What is needed —
Would you print all of the entries word for word?

Recorded information —
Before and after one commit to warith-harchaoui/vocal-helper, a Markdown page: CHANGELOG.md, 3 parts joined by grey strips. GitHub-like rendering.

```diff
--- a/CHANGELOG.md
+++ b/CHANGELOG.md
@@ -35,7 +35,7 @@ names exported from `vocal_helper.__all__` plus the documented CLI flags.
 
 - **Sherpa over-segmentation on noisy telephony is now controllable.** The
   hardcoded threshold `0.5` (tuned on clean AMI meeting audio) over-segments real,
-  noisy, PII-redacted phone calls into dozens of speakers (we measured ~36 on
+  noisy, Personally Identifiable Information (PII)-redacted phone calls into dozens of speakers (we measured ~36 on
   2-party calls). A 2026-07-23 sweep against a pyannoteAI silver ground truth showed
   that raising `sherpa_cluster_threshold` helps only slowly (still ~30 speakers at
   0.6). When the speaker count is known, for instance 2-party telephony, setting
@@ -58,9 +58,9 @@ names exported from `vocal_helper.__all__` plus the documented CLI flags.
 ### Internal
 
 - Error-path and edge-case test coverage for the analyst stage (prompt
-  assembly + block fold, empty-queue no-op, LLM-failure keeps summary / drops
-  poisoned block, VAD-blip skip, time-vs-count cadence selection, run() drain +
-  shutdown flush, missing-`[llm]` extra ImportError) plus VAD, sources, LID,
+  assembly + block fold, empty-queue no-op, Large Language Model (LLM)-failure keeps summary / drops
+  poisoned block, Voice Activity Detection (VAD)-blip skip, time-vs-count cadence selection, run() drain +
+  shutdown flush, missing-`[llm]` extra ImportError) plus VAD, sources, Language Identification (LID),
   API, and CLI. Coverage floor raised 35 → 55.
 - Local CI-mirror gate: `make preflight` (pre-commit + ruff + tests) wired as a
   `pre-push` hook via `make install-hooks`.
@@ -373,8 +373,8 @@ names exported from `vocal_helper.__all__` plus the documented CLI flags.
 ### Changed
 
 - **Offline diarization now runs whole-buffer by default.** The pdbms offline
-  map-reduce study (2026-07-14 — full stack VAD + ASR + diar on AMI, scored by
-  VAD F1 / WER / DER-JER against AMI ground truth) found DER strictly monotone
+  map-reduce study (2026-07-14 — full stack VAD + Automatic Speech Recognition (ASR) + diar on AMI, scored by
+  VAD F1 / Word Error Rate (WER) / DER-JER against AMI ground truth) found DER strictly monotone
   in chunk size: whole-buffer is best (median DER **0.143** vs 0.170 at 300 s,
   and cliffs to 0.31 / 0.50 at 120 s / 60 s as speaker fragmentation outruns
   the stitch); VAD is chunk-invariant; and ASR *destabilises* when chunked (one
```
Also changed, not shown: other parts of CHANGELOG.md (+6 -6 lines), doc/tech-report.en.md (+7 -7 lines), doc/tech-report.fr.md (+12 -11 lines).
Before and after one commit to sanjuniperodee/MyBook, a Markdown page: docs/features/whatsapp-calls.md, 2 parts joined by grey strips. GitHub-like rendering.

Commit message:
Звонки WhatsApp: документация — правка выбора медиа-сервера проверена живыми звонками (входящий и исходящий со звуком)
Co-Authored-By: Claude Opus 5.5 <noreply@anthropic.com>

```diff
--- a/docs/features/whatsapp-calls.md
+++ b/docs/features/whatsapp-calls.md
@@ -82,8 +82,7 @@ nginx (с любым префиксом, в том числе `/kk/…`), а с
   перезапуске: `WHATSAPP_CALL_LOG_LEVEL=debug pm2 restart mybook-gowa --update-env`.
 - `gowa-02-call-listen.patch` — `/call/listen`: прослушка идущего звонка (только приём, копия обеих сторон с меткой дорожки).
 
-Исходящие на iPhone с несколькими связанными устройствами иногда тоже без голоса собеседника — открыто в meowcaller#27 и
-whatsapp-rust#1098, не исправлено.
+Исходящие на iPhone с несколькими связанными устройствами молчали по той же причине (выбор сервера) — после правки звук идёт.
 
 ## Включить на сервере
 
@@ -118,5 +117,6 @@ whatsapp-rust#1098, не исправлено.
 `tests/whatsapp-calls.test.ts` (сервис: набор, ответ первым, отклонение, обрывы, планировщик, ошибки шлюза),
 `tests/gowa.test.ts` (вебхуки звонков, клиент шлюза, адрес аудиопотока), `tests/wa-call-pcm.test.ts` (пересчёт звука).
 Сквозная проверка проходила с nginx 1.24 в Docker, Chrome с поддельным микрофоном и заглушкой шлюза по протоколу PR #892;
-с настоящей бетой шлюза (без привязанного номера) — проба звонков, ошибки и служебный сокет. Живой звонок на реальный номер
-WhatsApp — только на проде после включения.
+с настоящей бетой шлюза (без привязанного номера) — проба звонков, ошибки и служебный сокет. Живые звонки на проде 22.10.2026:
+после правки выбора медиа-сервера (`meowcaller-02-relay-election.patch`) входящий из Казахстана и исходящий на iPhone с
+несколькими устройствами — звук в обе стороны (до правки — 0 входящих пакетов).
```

Solution to this task —
Before and after one commit to warith-harchaoui/vocal-helper, a Markdown page: CHANGELOG.md, 3 parts joined by grey strips. GitHub-like rendering.

```diff
--- a/CHANGELOG.md
+++ b/CHANGELOG.md
@@ -35,7 +35,7 @@ names exported from `vocal_helper.__all__` plus the documented CLI flags.
 
 - **Sherpa over-segmentation on noisy telephony is now controllable.** The
   hardcoded threshold `0.5` (tuned on clean AMI meeting audio) over-segments real,
-  noisy, PII-redacted phone calls into dozens of speakers (we measured ~36 on
+  noisy, Personally Identifiable Information (PII)-redacted phone calls into dozens of speakers (we measured ~36 on
   2-party calls). A 2026-07-23 sweep against a pyannoteAI silver ground truth showed
   that raising `sherpa_cluster_threshold` helps only slowly (still ~30 speakers at
   0.6). When the speaker count is known, for instance 2-party telephony, setting
@@ -58,9 +58,9 @@ names exported from `vocal_helper.__all__` plus the documented CLI flags.
 ### Internal
 
 - Error-path and edge-case test coverage for the analyst stage (prompt
-  assembly + block fold, empty-queue no-op, LLM-failure keeps summary / drops
-  poisoned block, VAD-blip skip, time-vs-count cadence selection, run() drain +
-  shutdown flush, missing-`[llm]` extra ImportError) plus VAD, sources, LID,
+  assembly + block fold, empty-queue no-op, Large Language Model (LLM)-failure keeps summary / drops
+  poisoned block, Voice Activity Detection (VAD)-blip skip, time-vs-count cadence selection, run() drain +
+  shutdown flush, missing-`[llm]` extra ImportError) plus VAD, sources, Language Identification (LID),
   API, and CLI. Coverage floor raised 35 → 55.
 - Local CI-mirror gate: `make preflight` (pre-commit + ruff + tests) wired as a
   `pre-push` hook via `make install-hooks`.
@@ -373,8 +373,8 @@ names exported from `vocal_helper.__all__` plus the documented CLI flags.
 ### Changed
 
 - **Offline diarization now runs whole-buffer by default.** The pdbms offline
-  map-reduce study (2026-07-14 — full stack VAD + ASR + diar on AMI, scored by
-  VAD F1 / WER / DER-JER against AMI ground truth) found DER strictly monotone
+  map-reduce study (2026-07-14 — full stack VAD + Automatic Speech Recognition (ASR) + diar on AMI, scored by
+  VAD F1 / Word Error Rate (WER) / DER-JER against AMI ground truth) found DER strictly monotone
   in chunk size: whole-buffer is best (median DER **0.143** vs 0.170 at 300 s,
   and cliffs to 0.31 / 0.50 at 120 s / 60 s as speaker fragmentation outruns
   the stitch); VAD is chunk-invariant; and ASR *destabilises* when chunked (one
```
Also changed, not shown: other parts of CHANGELOG.md (+6 -6 lines), doc/tech-report.en.md (+7 -7 lines), doc/tech-report.fr.md (+12 -11 lines).
Before and after one commit to sanjuniperodee/MyBook, a Markdown page: docs/features/whatsapp-calls.md, 2 parts joined by grey strips. GitHub-like rendering.

Commit message:
Звонки WhatsApp: документация — правка выбора медиа-сервера проверена живыми звонками (входящий и исходящий со звуком)
Co-Authored-By: Claude Opus 5.5 <noreply@anthropic.com>

```diff
--- a/docs/features/whatsapp-calls.md
+++ b/docs/features/whatsapp-calls.md
@@ -82,8 +82,7 @@ nginx (с любым префиксом, в том числе `/kk/…`), а с
   перезапуске: `WHATSAPP_CALL_LOG_LEVEL=debug pm2 restart mybook-gowa --update-env`.
 - `gowa-02-call-listen.patch` — `/call/listen`: прослушка идущего звонка (только приём, копия обеих сторон с меткой дорожки).
 
-Исходящие на iPhone с несколькими связанными устройствами иногда тоже без голоса собеседника — открыто в meowcaller#27 и
-whatsapp-rust#1098, не исправлено.
+Исходящие на iPhone с несколькими связанными устройствами молчали по той же причине (выбор сервера) — после правки звук идёт.
 
 ## Включить на сервере
 
@@ -118,5 +117,6 @@ whatsapp-rust#1098, не исправлено.
 `tests/whatsapp-calls.test.ts` (сервис: набор, ответ первым, отклонение, обрывы, планировщик, ошибки шлюза),
 `tests/gowa.test.ts` (вебхуки звонков, клиент шлюза, адрес аудиопотока), `tests/wa-call-pcm.test.ts` (пересчёт звука).
 Сквозная проверка проходила с nginx 1.24 в Docker, Chrome с поддельным микрофоном и заглушкой шлюза по протоколу PR #892;
-с настоящей бетой шлюза (без привязанного номера) — проба звонков, ошибки и служебный сокет. Живой звонок на реальный номер
-WhatsApp — только на проде после включения.
+с настоящей бетой шлюза (без привязанного номера) — проба звонков, ошибки и служебный сокет. Живые звонки на проде 22.10.2026:
+после правки выбора медиа-сервера (`meowcaller-02-relay-election.patch`) входящий из Казахстана и исходящий на iPhone с
+несколькими устройствами — звук в обе стороны (до правки — 0 входящих пакетов).
```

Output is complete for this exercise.